* [ACTIVITY]: Copy every line of the records below where the word "shown" occurs.

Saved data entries

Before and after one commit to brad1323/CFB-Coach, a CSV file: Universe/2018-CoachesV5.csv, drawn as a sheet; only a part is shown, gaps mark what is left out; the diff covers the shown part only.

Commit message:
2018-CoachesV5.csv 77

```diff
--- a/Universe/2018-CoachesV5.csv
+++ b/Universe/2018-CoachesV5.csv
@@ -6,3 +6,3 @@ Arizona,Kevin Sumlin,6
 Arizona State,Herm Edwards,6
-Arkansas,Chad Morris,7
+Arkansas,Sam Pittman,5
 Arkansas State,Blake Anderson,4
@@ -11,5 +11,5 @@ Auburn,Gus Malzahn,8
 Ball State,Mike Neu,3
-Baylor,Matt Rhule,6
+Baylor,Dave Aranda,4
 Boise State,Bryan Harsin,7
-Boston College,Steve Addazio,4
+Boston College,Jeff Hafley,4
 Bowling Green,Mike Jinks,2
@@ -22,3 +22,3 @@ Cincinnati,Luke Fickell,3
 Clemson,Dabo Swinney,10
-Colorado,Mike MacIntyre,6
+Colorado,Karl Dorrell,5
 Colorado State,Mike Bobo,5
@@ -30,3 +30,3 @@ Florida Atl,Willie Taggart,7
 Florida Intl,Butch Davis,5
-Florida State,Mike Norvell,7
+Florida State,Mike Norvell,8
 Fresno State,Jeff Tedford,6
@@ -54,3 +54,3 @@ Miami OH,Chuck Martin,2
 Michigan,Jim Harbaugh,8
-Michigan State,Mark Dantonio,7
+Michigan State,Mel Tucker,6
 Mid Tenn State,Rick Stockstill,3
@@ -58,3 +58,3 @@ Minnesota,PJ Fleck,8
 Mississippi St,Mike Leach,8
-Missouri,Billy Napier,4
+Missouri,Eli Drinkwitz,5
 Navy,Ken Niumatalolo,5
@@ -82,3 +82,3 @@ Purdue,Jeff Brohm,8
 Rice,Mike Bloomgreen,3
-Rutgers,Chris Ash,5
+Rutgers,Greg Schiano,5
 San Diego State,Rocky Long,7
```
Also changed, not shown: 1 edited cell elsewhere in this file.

* [RESPONSE TO THIS EXERCISE]:
Before and after one commit to brad1323/CFB-Coach, a CSV file: Universe/2018-CoachesV5.csv, drawn as a sheet; only a part is shown, gaps mark what is left out; the diff covers the shown part only.
Also changed, not shown: 1 edited cell elsewhere in this file.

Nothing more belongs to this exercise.